• _WORK INSTRUCTION_: Among the entries below, find every line that has "class" and pull it out.

• _SUPPLIED INFORMATION_:
/---

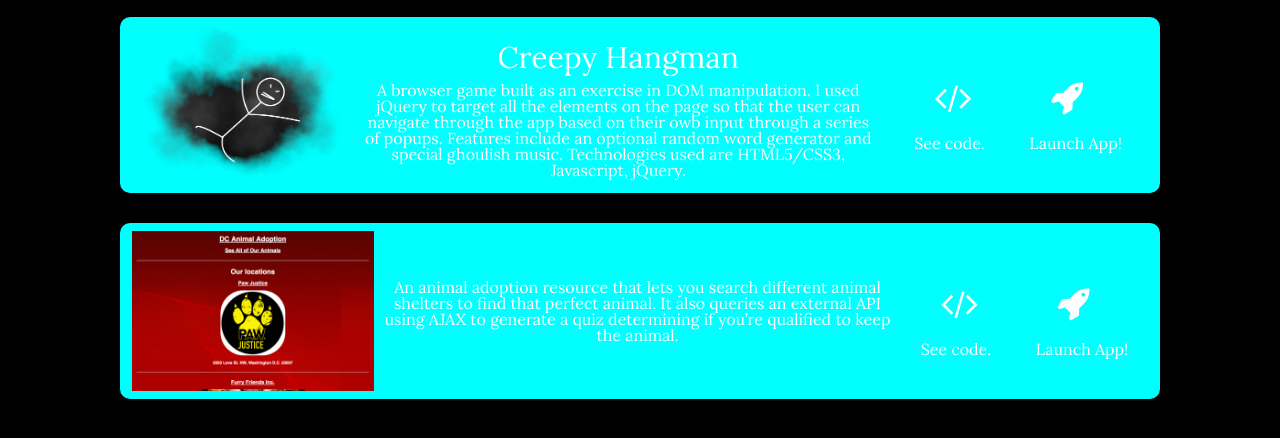
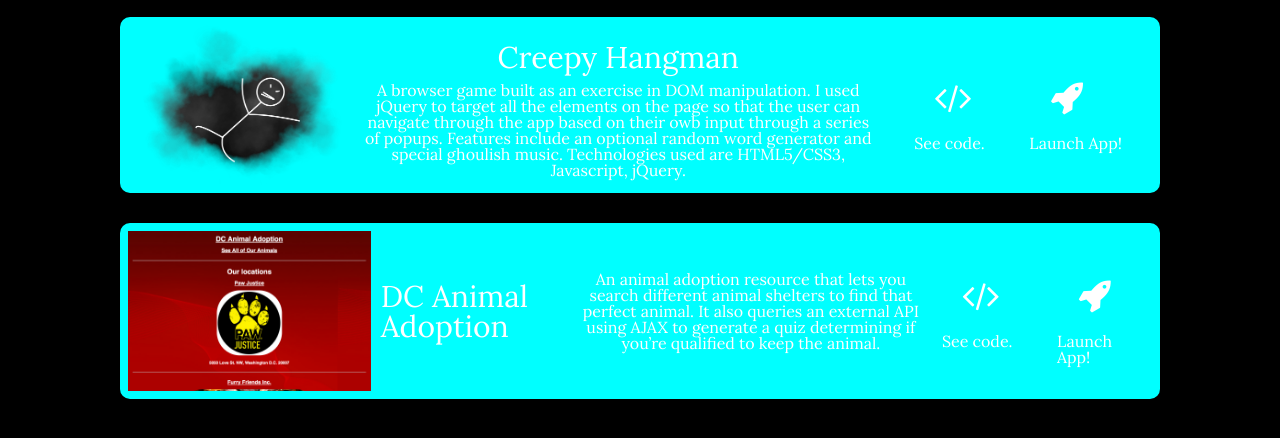
Before and after one commit to Costle784/Costle784.github.io, a plain HTML site: page index.html in a window 1280 px wide. Shown: the part 1892-2330 px from the top of the page. Drawn offline with nearby package versions, Linux system fonts and the light colour scheme; some packages are replaced by stand-ins of ours; a script that the page names is missing.

Commit message:
added title to projects

```diff
--- a/index.html
+++ b/index.html
@@ -104,7 +104,8 @@
         </div>
       </div>
       <div class=projectcontainer>
-        <img class = 'projectphoto' src='images/Dcanimaladoption.png' alt='DC animal adoption'>
+        <img class='projectphoto' src='images/Dcanimaladoption.png' alt='DC animal adoption'>
+        <h2>DC Animal Adoption</h2>
         <p class='projectdescription'>An animal adoption resource that lets you search different animal shelters to find that perfect animal. It also queries an external API using AJAX to generate a quiz determining if you’re qualified to keep the animal.</p>
         <div class='buttonbox'>
           <div class='code'>
```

\---

• _YOUR RESPONSE_:
       <div class=projectcontainer>
-        <img class = 'projectphoto' src='images/Dcanimaladoption.png' alt='DC animal adoption'>
+        <img class='projectphoto' src='images/Dcanimaladoption.png' alt='DC animal adoption'>
         <p class='projectdescription'>An animal adoption resource that lets you search different animal shelters to find that perfect animal. It also queries an external API using AJAX to generate a quiz determining if you’re qualified to keep the animal.</p>
         <div class='buttonbox'>
           <div class='code'>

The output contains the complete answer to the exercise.